On TV, someone is selling the idea of buying by way of a happy family by way of a cleaning product. I want—, I say. Then your mouth on my mouth. Your mouth on my belly. And then. I was never good at being a girl. All those hands made dirty work. Once, my grandmother scooped the Tennessee soil, put it in my mouth. It tasted true. I wanted more. In my steepled city steeped in song, I pitied that christian god his labor. He made marrow and astonishment of us. We made bludgeon of him, bland bread of his son. My neighbor used to be a missionary. Now he spends days painting a bird pecking at the eyeballs of a dead girl. In the painting, you can only see the bird. See how the artist probes the light so the feathers shimmer. Beautiful, the TV mother says to each guest as the house burns down. She sashays through the parlor, stopping to nibble on a stuffed mushroom, dab sweat from the brow of a dignitary.

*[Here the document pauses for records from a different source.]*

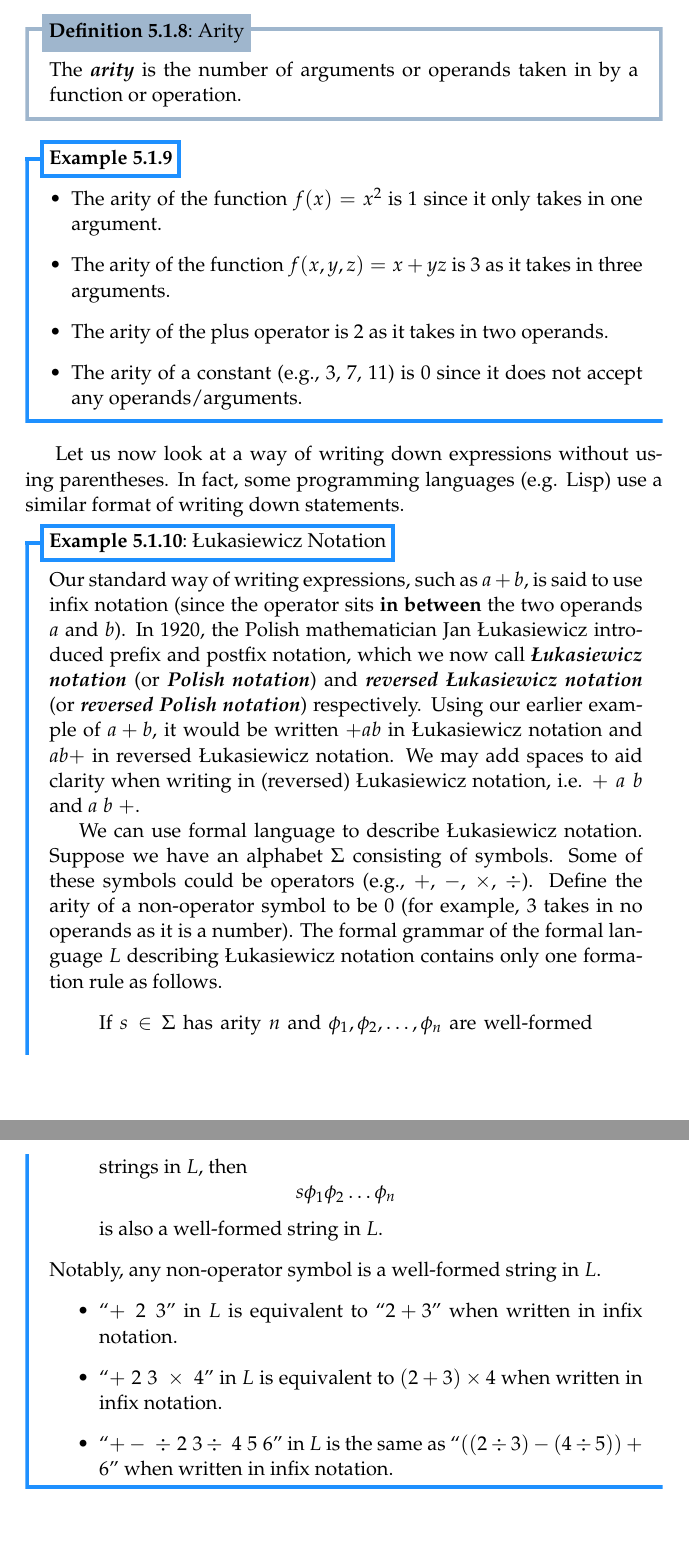
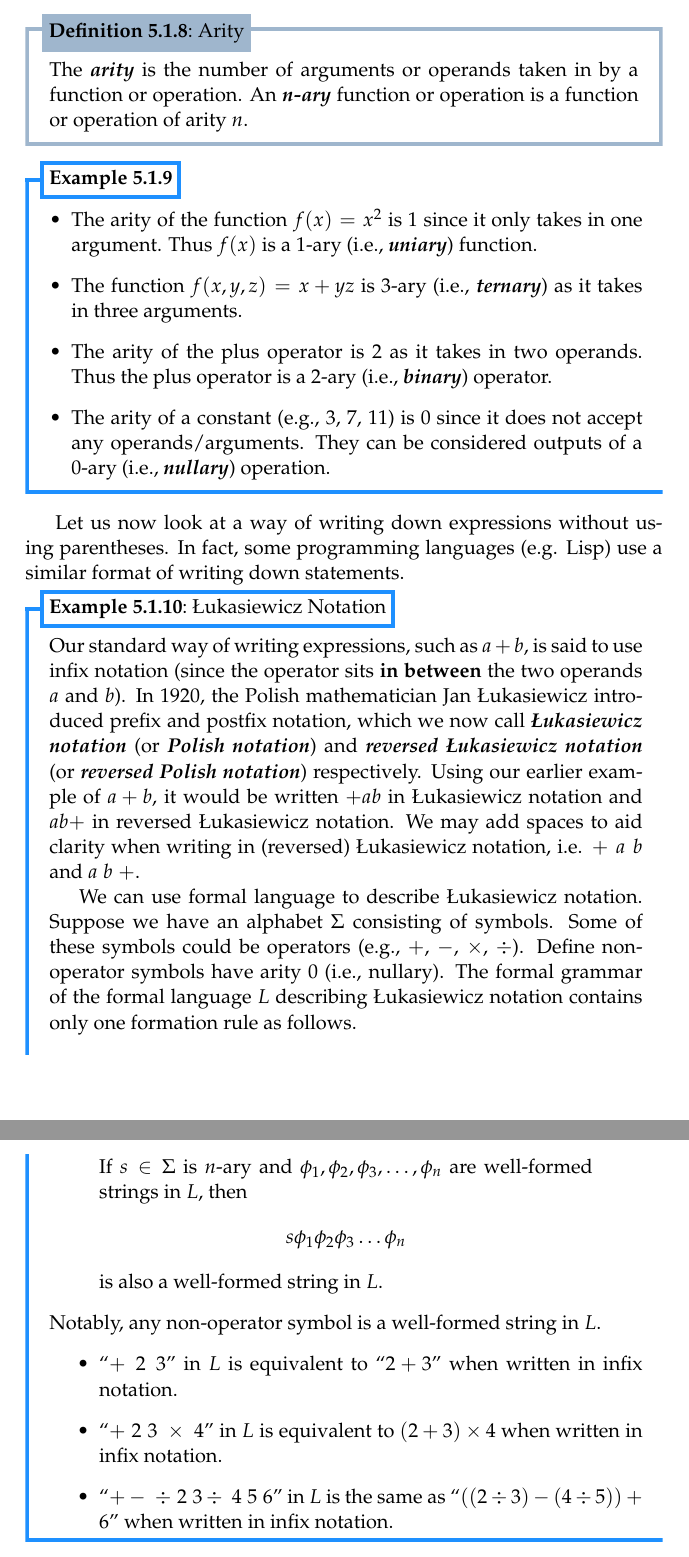
Before and after one commit to PhotonicGluon/NZQRC-Book, a LaTeX book (book/book.tex, which reads book/part-0/language.tex): two parts of pages 5 and 6 of 8, joined at a grey line, cut so that both start at the same text. Compiled offline with pdfLaTeX.

Commit message:
Expand on definition 5.1.8 (arity)

```diff
--- a/book/part-0/language.tex
+++ b/book/part-0/language.tex
@@ -79,15 +79,15 @@ With formation rules and formal grammar defined, we can finally look at some exa
 Before we look at the next example, let us look at the idea of arity.
 
 \begin{definition}[Arity]
-    The \term{arity}\index{arity} is the number of arguments or operands taken in by a function or operation.
+    The \term{arity}\index{arity} is the number of arguments or operands taken in by a function or operation. An \term{$n$-ary}\index{$n$-ary} function or operation is a function or operation of arity $n$.
 \end{definition}
 
 \begin{example}
     \begin{itemize}[leftmargin=*]
-        \item The arity of the function $f(x) = x^2$ is 1 since it only takes in one argument.
-        \item The arity of the function $f(x, y, z) = x+yz$ is 3 as it takes in three arguments.
-        \item The arity of the plus operator is 2 as it takes in two operands.
-        \item The arity of a constant (e.g., 3, 7, 11) is 0 since it does not accept any operands/arguments.
+        \item The arity of the function $f(x) = x^2$ is 1 since it only takes in one argument. Thus $f(x)$ is a 1-ary (i.e., \term{uniary}\index{uniary}\index{arity!uniary}) function.
+        \item The function $f(x, y, z) = x+yz$ is 3-ary (i.e., \term{ternary}\index{ternary}\index{arity!ternary}) as it takes in three arguments.
+        \item The arity of the plus operator is 2 as it takes in two operands. Thus the plus operator is a 2-ary (i.e., \term{binary}\index{binary}\index{arity!binary}) operator.
+        \item The arity of a constant (e.g., 3, 7, 11) is 0 since it does not accept any operands/arguments. They can be considered outputs of a 0-ary (i.e., \term{nullary}\index{nullary}\index{arity!nullary}) operation.
     \end{itemize}
 \end{example}
 
@@ -98,11 +98,11 @@ Let us now look at a way of writing down expressions without using parentheses.
     Our standard way of writing expressions, such as $a+b$, is said to use infix notation (since the operator sits \textbf{in between} the two operands $a$ and $b$). In 1920, the Polish mathematician Jan
     {\L}ukasiewicz introduced prefix and postfix notation, which we now call \term{{\L}ukasiewicz notation}\index{{\L}ukasiewicz Notation} (or \term{Polish notation}\index{Polish Notation}) and \term{reversed {\L}ukasiewicz notation}\index{{\L}ukasiewicz Notation!reversed} (or \term{reversed Polish notation}\index{Polish Notation!reversed}) respectively. Using our earlier example of $a+b$, it would be written $+ab$ in {\L}ukasiewicz notation and $ab+$ in reversed {\L}ukasiewicz notation. We may add spaces to aid clarity when writing in (reversed) {\L}ukasiewicz notation, i.e. $+\;a\;b$ and $a\;b\;+$.
 
-    We can use formal language to describe {\L}ukasiewicz notation. Suppose we have an alphabet $\Alphabet$ consisting of symbols. Some of these symbols could be operators (e.g., $+$, $-$, $\times$, $\div$). Define the arity of a non-operator symbol to be 0 (for example, 3 takes in no operands as it is a number). The formal grammar of the formal language $L$ describing {\L}ukasiewicz notation contains only one formation rule as follows.
+    We can use formal language to describe {\L}ukasiewicz notation. Suppose we have an alphabet $\Alphabet$ consisting of symbols. Some of these symbols could be operators (e.g., $+$, $-$, $\times$, $\div$). Define non-operator symbols have arity 0 (i.e., nullary). The formal grammar of the formal language $L$ describing {\L}ukasiewicz notation contains only one formation rule as follows.
     \begin{quote}
-        If $s \in \Alphabet$ has arity $n$ and $\phi_1, \phi_2, \dots, \phi_n$ are well-formed strings in $L$, then
+        If $s \in \Alphabet$ is $n$-ary and $\phi_1, \phi_2, \phi_3, \dots, \phi_n$ are well-formed strings in $L$, then
         \[
-            s\phi_1\phi_2\dots\phi_n
+            s\phi_1\phi_2\phi_3\dots\phi_n
         \]
         is also a well-formed string in $L$.
     \end{quote}
```
Also changed, not shown: book/part-0/exercise-solutions/language.tex (+2 -2 lines), book/part-0/language.tex (6 more changed lines).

Everything is a metaphor until the body abuts it. Even then. Metaphor with blood. Metaphor with teeth. Metaphor with epinephrine. I name each blow desire. Look how your hand revises my form. Extraordinary ability. Prodigal child. You leave and take your weather with you. I take your language to polish my wound, but rarely do I dare to mean anything at all. A poem is evidence of nothing. You cannot prosecute with a poem. I thought your violence made me good. I thought your desire made me beautiful though the signs chirping wanted all had your face. Maybe you’ve named me innocent after living so long in my mouth. I, for one, always fall in love with the person holding the pen. What will you bring me when I tell you what I’ve done? Lobster, slant of light, doilied petition, blond girl playing scales on the violin? Oh, I will reach right through her. I will extract her best music.
Copyright © 2018 by Claire Schwartz. Originally published in Poem-a-Day on August 10, 2018, by the Academy of American Poets.
And then smelling it, feeling it before the sound even reaches him, he kneels at cliff’s edge and for the first time, turns his head toward the now visible falls that gush over a quarter- mile of uplifted sheet- granite across the valley and he pauses, lowering his eyes for a moment, unable to withstand the tranquility—vast, unencumbered, terrifying, and primal. That naked river enthroned upon the massif altar, bowed cypresses congregating on both sides of sun-gleaming rock, a rip in the fabric of the ongoing forest from which rises— as he tries to stand, tottering, half- paralyzed—a shifting rainbow volatilized by ceaseless explosion.
Copyright © 2018 by Forrest Gander. Originally published in Poem-a-Day on August 8, 2018, by the Academy of American Poets.